The structure developed a crack in July of 2005 at the 52-acre Ronald J Duke Lake in Ryerson State Park, and was later completely drained by the state’s Department of Conservation and Natural Resources. It still remains dry, according to local newspaper the Herald-Standard.
Earlier this year, the group filed suit with the county court against Consol, claiming the operator is at fault for the damage. Both its Enlow Fork and Bailey mines are active in the area, and the coal being produced from a longwall face is likely the root, the group told the paper.
“We notified Consol that we intend to sue them in relation to the situation at Ryerson Station State Park,” DCNR press secretary Christina Novak said. However, because of the pending litigation, no information is being publicly released.
“We are in discussions with the DCNR on their action to give us a notice to sue," said Consol public relations director Joe Cerenzia.
“We are in discussion with them over the situation at Duke Lake and Ryerson Station State Park [and] a potential resolution based on whatever evidence they present to us.”
Neither party was able to report to the Herald-Standard if the cause of the damage has been determined.
James Kleissler, executive director of the Washington-based Center for Coalfield Justice, said a lawsuit is not a good reason to withhold the information.
“There's no real benefit in withholding it from the public,” Kleissler said. “Releasing it to the public would not prevent the DCNR from proceeding with litigation against Consol. It would have to give up its discovery in litigation anyway."
The groups seeking further information are frustrated with its non-disclosure, but more so that the DCNR and Consol are in talks to discuss a solution.
“Pennsylvania's public land agencies are charged with serving the public good, not the private desires of coal corporations,” Center for Coalfield Justice board member Phil Coleman told the news outlet.
“Entering private negotiations with Consol Coal before fulfilling the DCNR's responsibility to inform the public undermines the public trust [in] our State Government.”
Mountain Watershed Association executive director Bev Braverman added: “The loss of the public asset of Duke Lake was not the result of coincidence.
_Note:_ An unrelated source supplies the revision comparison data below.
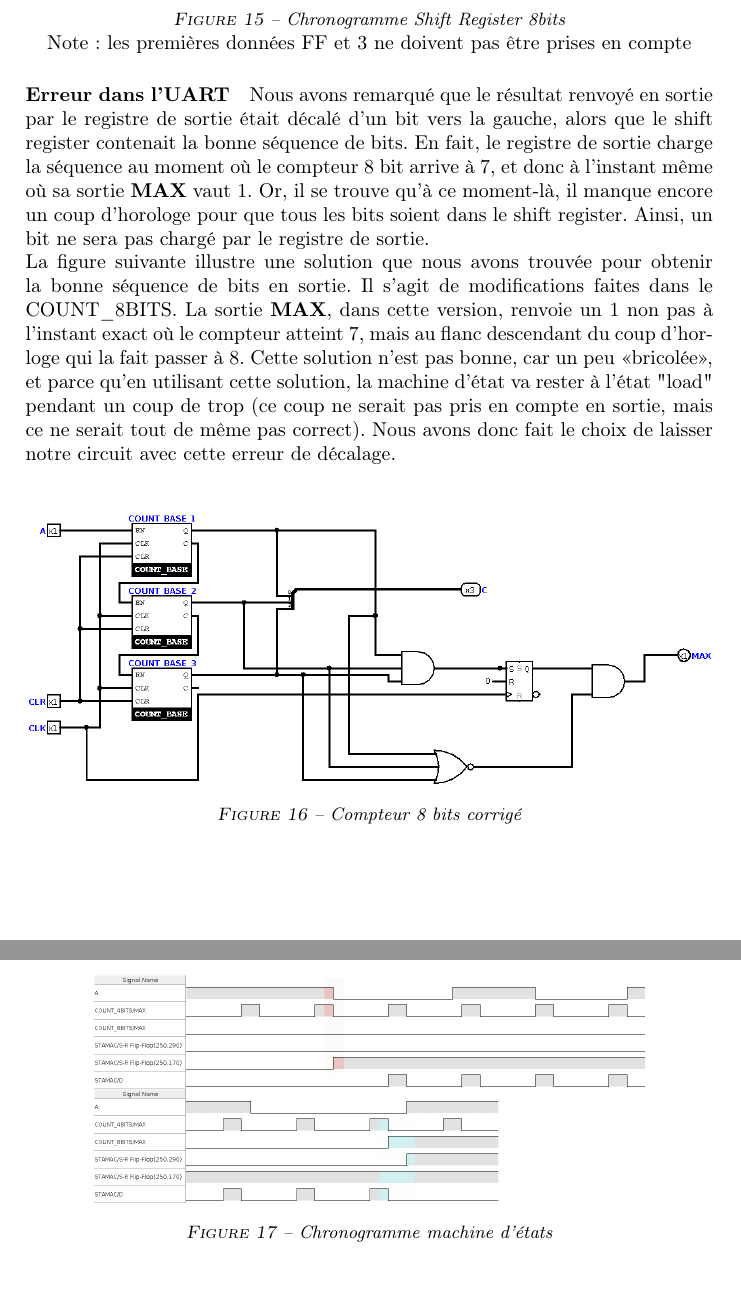
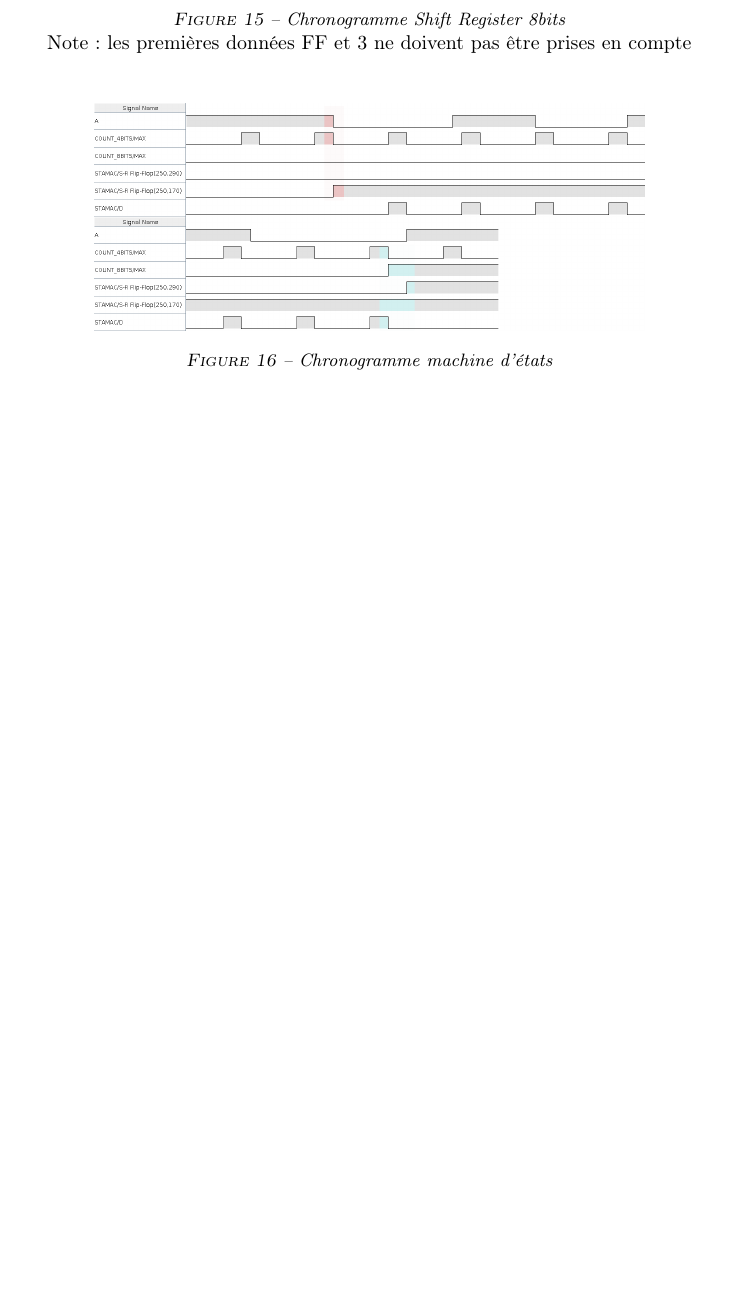
Before and after one commit to loi219/ARO1_labo5, a LaTeX document (Labo5_Melly_Rouvinez.tex): two parts of pages 16 and 17 of 17 before the commit and part of page 17 of 17 after it, the two joined at a grey line, cut so that both start at the same text, the shorter picture padded with empty space. Compiled offline with pdfLaTeX.

Commit message:
CA ME SAOULE

```diff
--- a/Labo5_Melly_Rouvinez.tex
+++ b/Labo5_Melly_Rouvinez.tex
@@ -454,16 +453,6 @@ En conclusion, la façon dont sont faits nos circuits n'est pas vraiment optimal
 \end{figure}
 
 
-\paragraph{Erreur dans l'UART}
-Nous avons remarqué que le résultat renvoyé en sortie par le registre de sortie était décalé d'un bit vers la gauche, alors que le shift register contenait la bonne séquence de bits. En fait, le registre de sortie charge la séquence au moment où le compteur 8 bit arrive à 7, et donc à l'instant même où sa sortie \textbf{MAX} vaut $1$. Or, il se trouve qu'à ce moment-là, il manque encore un coup d'horologe pour que tous les bits soient dans le shift register. Ainsi, un bit ne sera pas chargé par le registre de sortie.\\
-La figure suivante illustre une solution que nous avons trouvée pour obtenir la bonne séquence de bits en sortie. Il s'agit de modifications faites dans le COUNT\_8BITS. La sortie \textbf{MAX}, dans cette version, renvoie un $1$ non pas à l'instant exact où le compteur atteint 7, mais au flanc descendant du coup d'horloge qui la fait passer à 8. Cette solution n'est pas bonne, car un peu «bricolée», et parce qu'en utilisant cette solution, la machine d'état va rester à l'état "load" pendant un coup de trop (ce coup ne serait pas pris en compte en sortie, mais ce ne serait tout de même pas correct). Nous avons donc fait le choix de laisser notre circuit avec cette erreur de décalage.\\
-\begin{figure}[H]
-\centering
-    \includegraphics[width=1\textwidth]{src/COUNT_8BITS_corrige.png}
-    \captionof{figure}{Compteur 8 bits corrigé}
-    \label{fig:count8_corr}
-\end{figure}
-
 \begin{figure}[H]
 \centering
     \includegraphics[width=.8\textwidth]{src/CHRONO_STAMAC_4_colorized.png}
```
Also changed, not shown: Labo5_Melly_Rouvinez.tex (17 more changed lines), 1 other file.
The DCNR has compiled a report, but has entered into private negotiations with the coal corporation while keeping their findings hidden from public view.”